### [Try it]
Output the data below exactly, without images.
━━━━
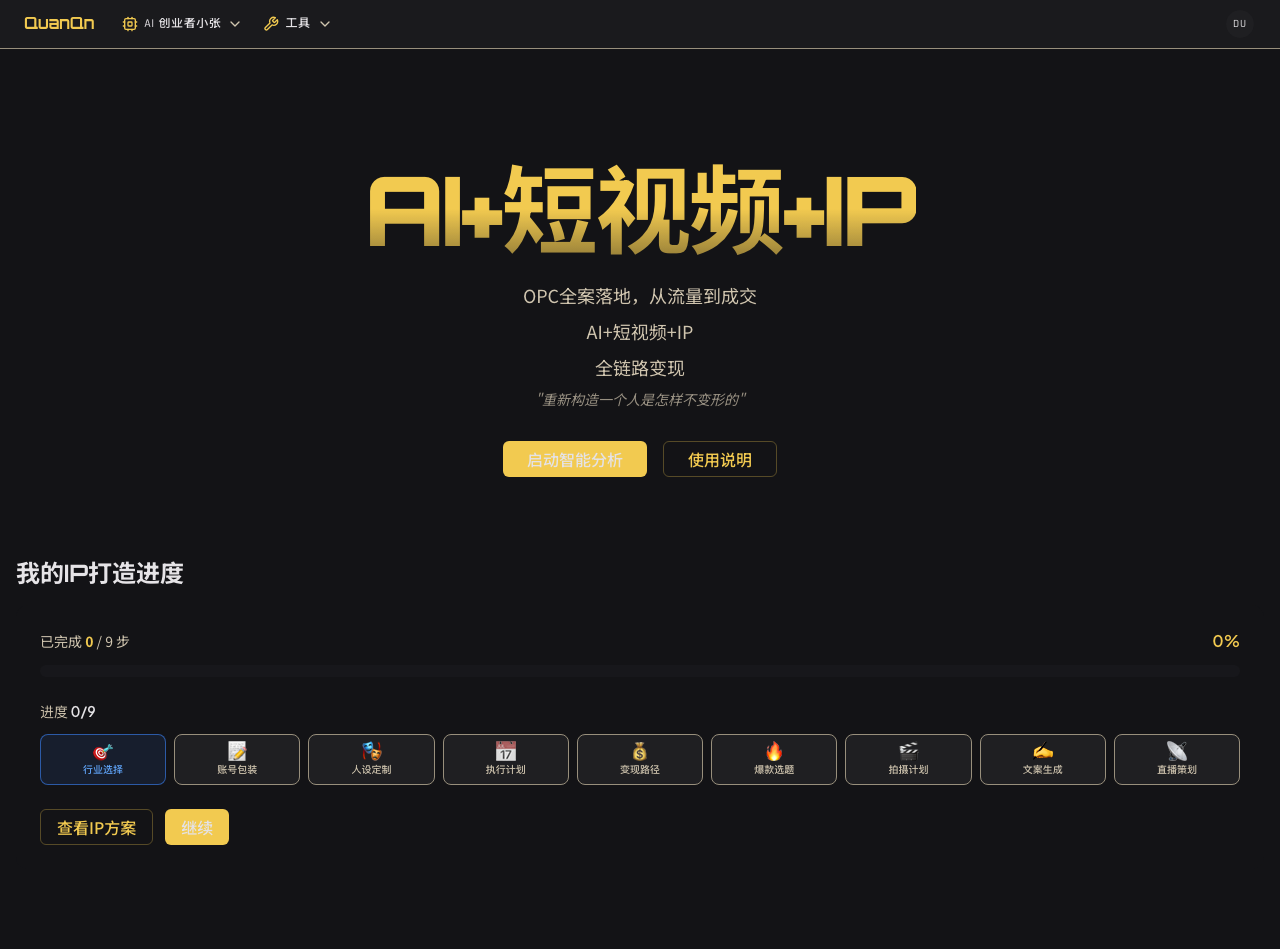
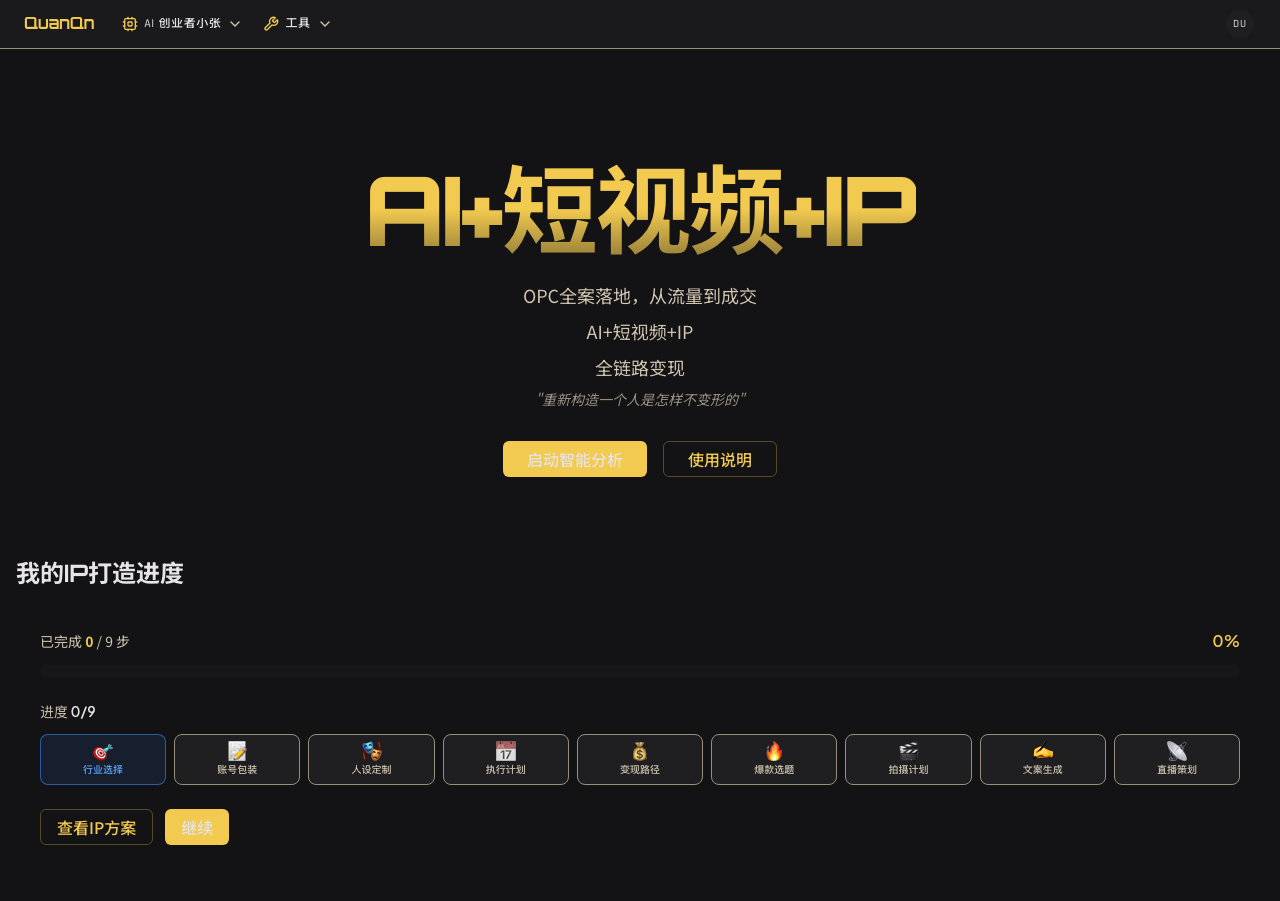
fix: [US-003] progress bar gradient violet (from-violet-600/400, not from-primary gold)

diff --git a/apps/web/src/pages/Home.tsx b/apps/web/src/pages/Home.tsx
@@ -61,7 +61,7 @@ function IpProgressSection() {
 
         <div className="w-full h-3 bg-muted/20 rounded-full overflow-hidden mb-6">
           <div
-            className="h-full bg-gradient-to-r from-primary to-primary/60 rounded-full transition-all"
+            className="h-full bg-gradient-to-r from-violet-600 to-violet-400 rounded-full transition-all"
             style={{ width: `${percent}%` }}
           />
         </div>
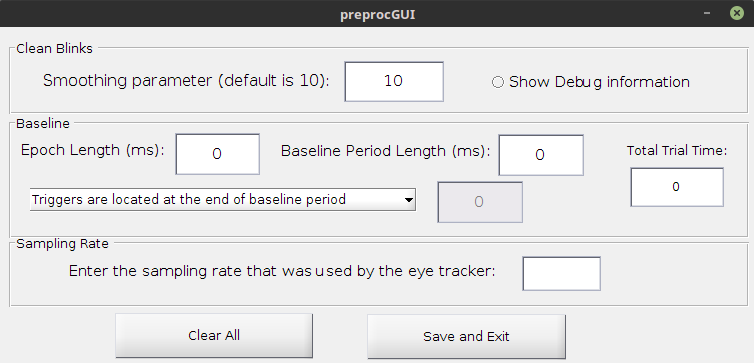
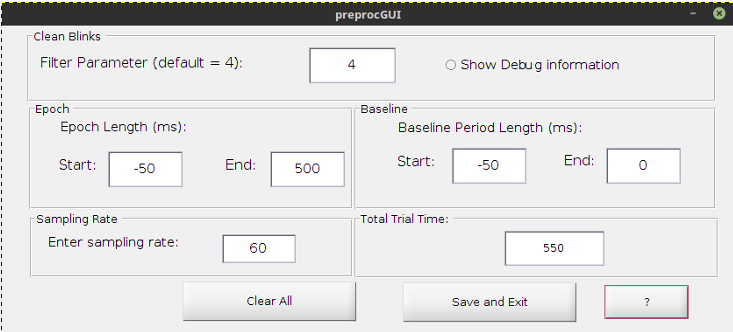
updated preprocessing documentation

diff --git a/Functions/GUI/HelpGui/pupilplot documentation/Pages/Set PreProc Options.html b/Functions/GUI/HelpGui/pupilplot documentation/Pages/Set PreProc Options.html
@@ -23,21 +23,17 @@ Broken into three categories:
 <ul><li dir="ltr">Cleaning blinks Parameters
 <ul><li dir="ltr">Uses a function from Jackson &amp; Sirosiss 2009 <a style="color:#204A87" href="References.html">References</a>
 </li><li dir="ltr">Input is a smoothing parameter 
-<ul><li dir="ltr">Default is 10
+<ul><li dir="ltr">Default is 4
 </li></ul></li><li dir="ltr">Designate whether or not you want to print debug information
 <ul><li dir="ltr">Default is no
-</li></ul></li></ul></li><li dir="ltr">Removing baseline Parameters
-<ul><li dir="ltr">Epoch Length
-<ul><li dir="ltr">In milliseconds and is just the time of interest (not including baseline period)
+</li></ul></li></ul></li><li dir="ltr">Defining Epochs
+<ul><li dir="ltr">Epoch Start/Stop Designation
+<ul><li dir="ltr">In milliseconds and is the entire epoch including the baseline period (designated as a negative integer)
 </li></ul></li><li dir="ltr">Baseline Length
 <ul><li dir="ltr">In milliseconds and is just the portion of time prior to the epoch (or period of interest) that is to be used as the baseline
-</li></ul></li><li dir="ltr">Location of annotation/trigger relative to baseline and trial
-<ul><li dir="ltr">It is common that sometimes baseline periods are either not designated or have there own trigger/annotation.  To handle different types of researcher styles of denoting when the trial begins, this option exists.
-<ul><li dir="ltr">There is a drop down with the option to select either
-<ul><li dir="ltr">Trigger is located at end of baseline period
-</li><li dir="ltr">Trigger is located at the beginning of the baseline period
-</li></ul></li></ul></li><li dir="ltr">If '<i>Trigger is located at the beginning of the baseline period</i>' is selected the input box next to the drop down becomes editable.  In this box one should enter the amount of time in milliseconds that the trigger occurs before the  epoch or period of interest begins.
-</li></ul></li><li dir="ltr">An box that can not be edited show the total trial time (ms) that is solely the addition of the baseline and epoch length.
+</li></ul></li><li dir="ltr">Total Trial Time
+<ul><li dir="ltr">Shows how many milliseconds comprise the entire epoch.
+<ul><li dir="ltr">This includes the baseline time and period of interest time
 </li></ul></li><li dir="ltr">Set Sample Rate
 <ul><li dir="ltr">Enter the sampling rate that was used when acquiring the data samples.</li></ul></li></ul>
━━━━
### [Expected output]
fix: [US-003] progress bar gradient violet (from-violet-600/400, not from-primary gold)

diff --git a/apps/web/src/pages/Home.tsx b/apps/web/src/pages/Home.tsx
@@ -61,7 +61,7 @@ function IpProgressSection() {
 
         <div className="w-full h-3 bg-muted/20 rounded-full overflow-hidden mb-6">
           <div
-            className="h-full bg-gradient-to-r from-primary to-primary/60 rounded-full transition-all"
+            className="h-full bg-gradient-to-r from-violet-600 to-violet-400 rounded-full transition-all"
             style={{ width: `${percent}%` }}
           />
         </div>
updated preprocessing documentation

diff --git a/Functions/GUI/HelpGui/pupilplot documentation/Pages/Set PreProc Options.html b/Functions/GUI/HelpGui/pupilplot documentation/Pages/Set PreProc Options.html
@@ -23,21 +23,17 @@ Broken into three categories:
 <ul><li dir="ltr">Cleaning blinks Parameters
 <ul><li dir="ltr">Uses a function from Jackson &amp; Sirosiss 2009 <a style="color:#204A87" href="References.html">References</a>
 </li><li dir="ltr">Input is a smoothing parameter 
-<ul><li dir="ltr">Default is 10
+<ul><li dir="ltr">Default is 4
 </li></ul></li><li dir="ltr">Designate whether or not you want to print debug information
 <ul><li dir="ltr">Default is no
-</li></ul></li></ul></li><li dir="ltr">Removing baseline Parameters
-<ul><li dir="ltr">Epoch Length
-<ul><li dir="ltr">In milliseconds and is just the time of interest (not including baseline period)
+</li></ul></li></ul></li><li dir="ltr">Defining Epochs
+<ul><li dir="ltr">Epoch Start/Stop Designation
+<ul><li dir="ltr">In milliseconds and is the entire epoch including the baseline period (designated as a negative integer)
 </li></ul></li><li dir="ltr">Baseline Length
 <ul><li dir="ltr">In milliseconds and is just the portion of time prior to the epoch (or period of interest) that is to be used as the baseline
-</li></ul></li><li dir="ltr">Location of annotation/trigger relative to baseline and trial
-<ul><li dir="ltr">It is common that sometimes baseline periods are either not designated or have there own trigger/annotation.  To handle different types of researcher styles of denoting when the trial begins, this option exists.
-<ul><li dir="ltr">There is a drop down with the option to select either
-<ul><li dir="ltr">Trigger is located at end of baseline period
-</li><li dir="ltr">Trigger is located at the beginning of the baseline period
-</li></ul></li></ul></li><li dir="ltr">If '<i>Trigger is located at the beginning of the baseline period</i>' is selected the input box next to the drop down becomes editable.  In this box one should enter the amount of time in milliseconds that the trigger occurs before the  epoch or period of interest begins.
-</li></ul></li><li dir="ltr">An box that can not be edited show the total trial time (ms) that is solely the addition of the baseline and epoch length.
+</li></ul></li><li dir="ltr">Total Trial Time
+<ul><li dir="ltr">Shows how many milliseconds comprise the entire epoch.
+<ul><li dir="ltr">This includes the baseline time and period of interest time
 </li></ul></li><li dir="ltr">Set Sample Rate
 <ul><li dir="ltr">Enter the sampling rate that was used when acquiring the data samples.</li></ul></li></ul>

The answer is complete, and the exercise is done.